One Israeli official told The Jerusalem Post on conditions of anonymity that Netanyahu will have a hard time wooing the Russians, who are helping Iran build a nuclear reactor in the southern city of Bushehr and have so far appeared reluctant in imposing sanctions on the country.
This will be Netanyahu's first official visit to Moscow as Prime Minister. Earlier in September, he paid a secret trip to Russia which lasted less than 24 hours.
The visit comes amid a flurry of reports that two Israeli warships have passed through the Suez Canal on Thursday and are expected to reach Iran's southern waters in the Persian Gulf within the next four days.
Egyptian maritime sources leaked the details to Yediot Ahronot on Saturday, adding that Cairo has adopted tight security measures to ensure the safe passage of the Israeli ships through the canal.
Tel Aviv, which is reported to have an arsenal of 200 atomic warheads itself, accuses Iran of having the intention to develop nuclear weapons and routinely threatens to reduce the country's enrichment sites to rubble.
This is while Iran, unlike Israel, is a member of the Nuclear Non-Proliferation Treaty and has opened its enrichment facilities to UN inspection.
A report released by the US Office of Naval Intelligence in December has confirmed that if Israel decides to bomb Tehran's nuclear sites, Iran's naval modernization and maritime capabilities have reached a point where it can seal off the Strait of Hormuz, through which nearly 40 percent of the world's oil supplies pass.
"Given the importance of the Strait, disrupting traffic flow or even threatening to do so may be an effective tool for Iran," said the intelligence report.

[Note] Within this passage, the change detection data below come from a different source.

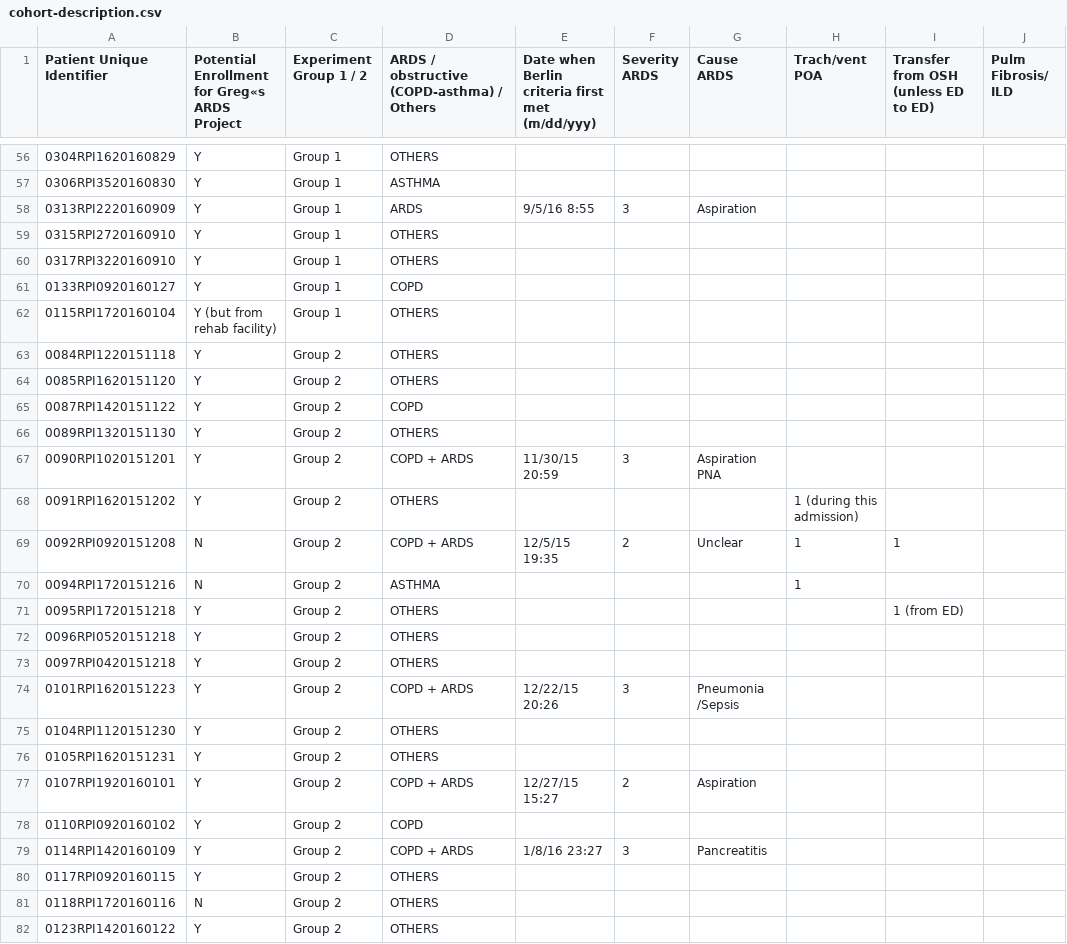
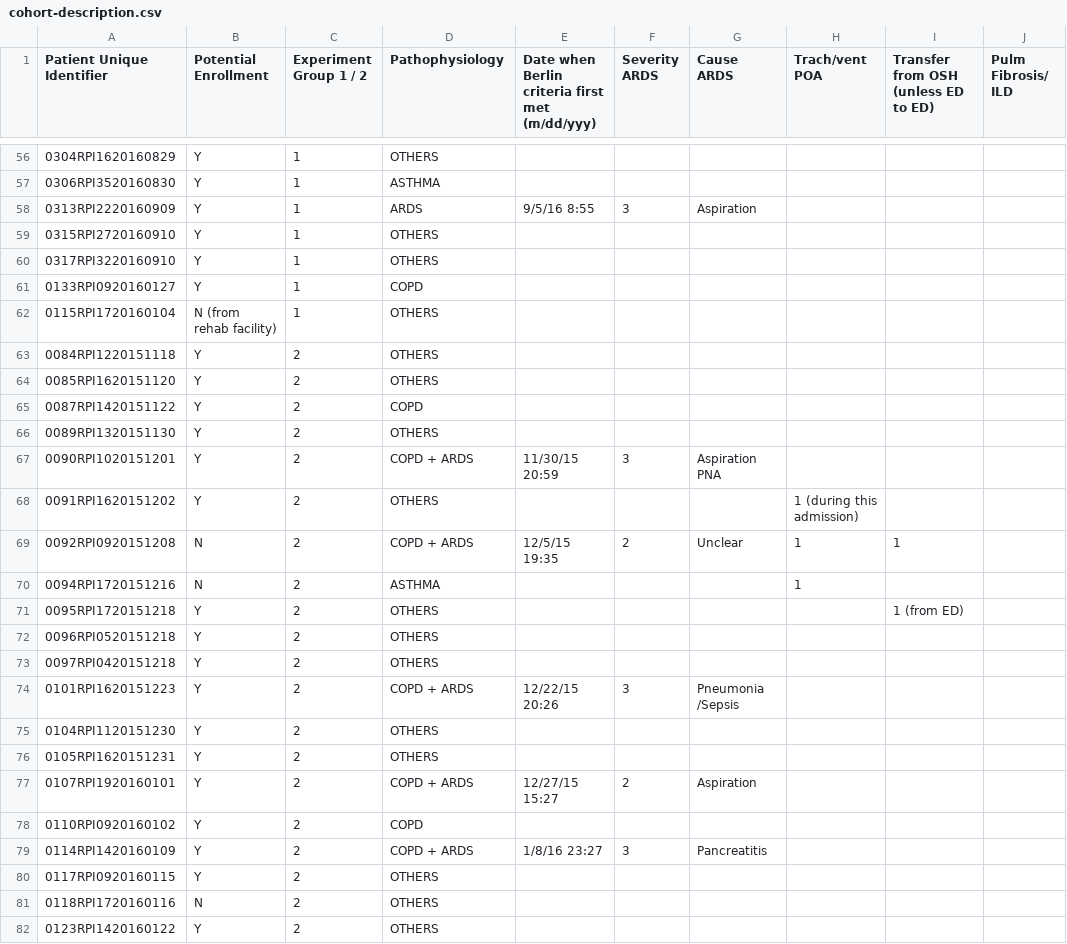
Before and after one commit to hahnicity/ardsdetection, a CSV file: cohort-description.csv, drawn as a sheet; only a part is shown, gaps mark what is left out; the diff covers the shown part only; the diff names each change by its address in the sheet, - before the commit and + after, or states it on an @@ line.

```diff
--- a/cohort-description.csv
+++ b/cohort-description.csv
-B1: Potential Enrollment for Greg«s ARDS Project
+B1: Potential Enrollment
-D1: ARDS / obstructive (COPD-asthma) / Others
+D1: Pathophysiology
-C56:C62 (Experiment Group 1 / 2): Group 1
+C56:C62 (Experiment Group 1 / 2): 1
-B62 (Potential Enrollment): Y (but from rehab facility)
+B62 (Potential Enrollment): N (from rehab facility)
-C63:C82 (Experiment Group 1 / 2): Group 2
+C63:C82 (Experiment Group 1 / 2): 2
```
Also changed, not shown: 95 edited cells elsewhere in this file, 1 other file.
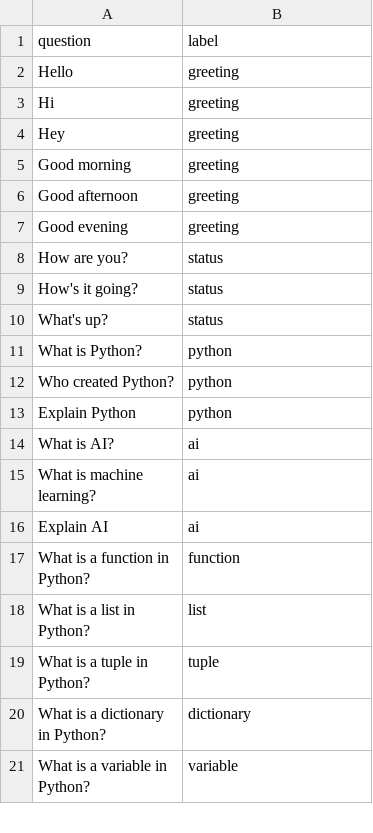
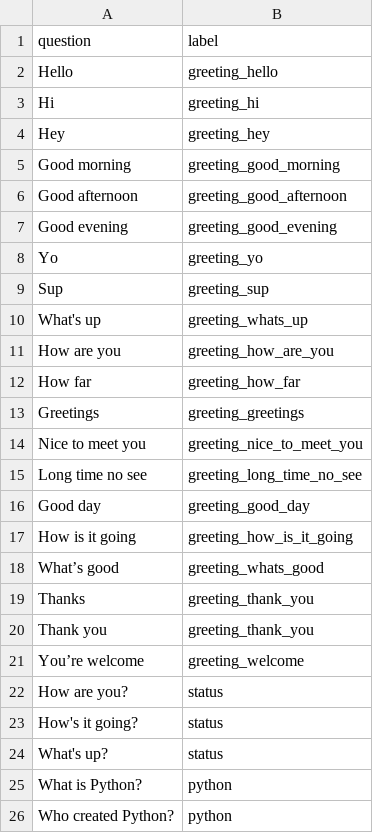
Before and after one commit to Holixdave/python_backend_ai, a CSV file: data.csv, drawn as a sheet; only a part is shown; the shorter side is filled out with more unchanged rows.

```diff
--- a/data.csv
+++ b/data.csv
@@ -1,8 +1,22 @@
 question,label
-"Hello","greeting"
-"Hi","greeting"
-"Hey","greeting"
-"Good morning","greeting"
-"Good afternoon","greeting"
-"Good evening","greeting"
+Hello,greeting_hello
+Hi,greeting_hi
+Hey,greeting_hey
+Good morning,greeting_good_morning
+Good afternoon,greeting_good_afternoon
+Good evening,greeting_good_evening
+Yo,greeting_yo
+Sup,greeting_sup
+What's up,greeting_whats_up
+How are you,greeting_how_are_you
+How far,greeting_how_far
+Greetings,greeting_greetings
+Nice to meet you,greeting_nice_to_meet_you
+Long time no see,greeting_long_time_no_see
+Good day,greeting_good_day
+How is it going,greeting_how_is_it_going
+What’s good,greeting_whats_good
+Thanks,greeting_thank_you
+Thank you,greeting_thank_you
+You’re welcome,greeting_welcome
 "How are you?","status"
```
Also changed, not shown: 8 other files.
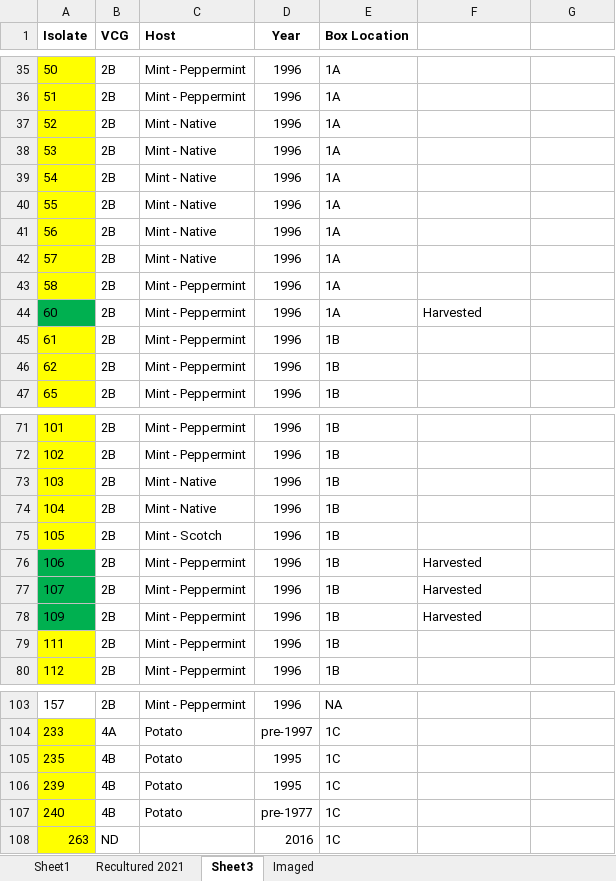
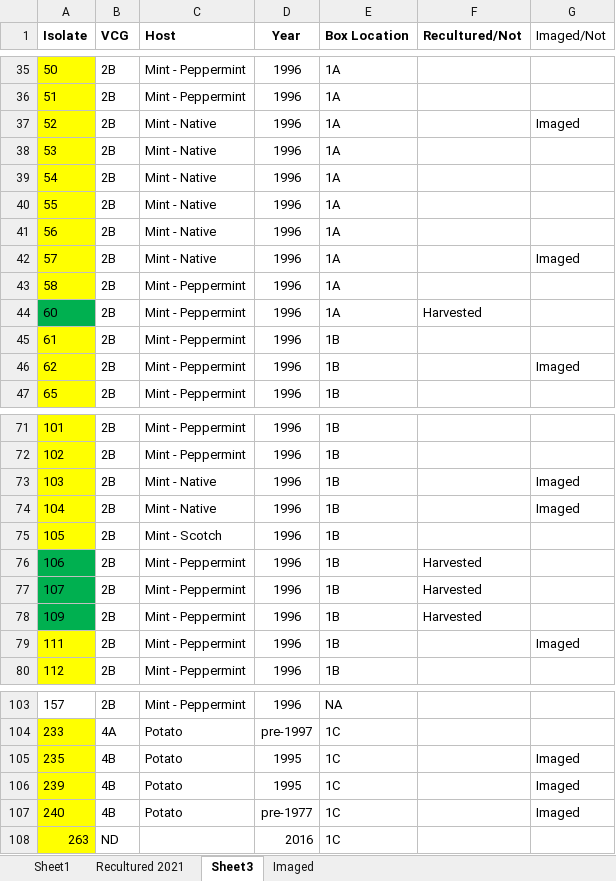
Before and after one commit to gcsudha/LabDocuments, an Excel workbook: FungalCulture/VdIsolatesList/Organized Vd_list_JKSD.xlsx, sheet Sheet3, drawn as a sheet; only a part is shown, gaps mark what is left out; values as stored, in another font and other column widths than the file's, no borders; the diff covers the shown part only; the diff names each change by its address in the sheet, - before the commit and + after, or states it on an @@ line.

Commit message:
updated imaged isolates

```diff
--- a/FungalCulture/VdIsolatesList/Organized Vd_list_JKSD.xlsx (sheet Sheet3)
+++ b/FungalCulture/VdIsolatesList/Organized Vd_list_JKSD.xlsx (sheet Sheet3)
-F1: (empty)
+F1: Recultured/Not
-G1: (empty)
+G1: Imaged/Not
-G37 (Imaged/Not): (empty)
+G37 (Imaged/Not): Imaged
-G42 (Imaged/Not): (empty)
+G42 (Imaged/Not): Imaged
-G46 (Imaged/Not): (empty)
+G46 (Imaged/Not): Imaged
-G73:G74 (Imaged/Not): (empty)
+G73:G74 (Imaged/Not): Imaged
-G79 (Imaged/Not): (empty)
+G79 (Imaged/Not): Imaged
-G105:G107 (Imaged/Not): (empty)
+G105:G107 (Imaged/Not): Imaged
```
Also changed, not shown: 18 edited cells elsewhere in this sheet.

"[World economies would suffer] a serious economic impact from a sustain closure of the Strait of Hormuz due to greatly reduced supplies of crude oil, petroleum supplies and (liquefied natural gas)," ONI said.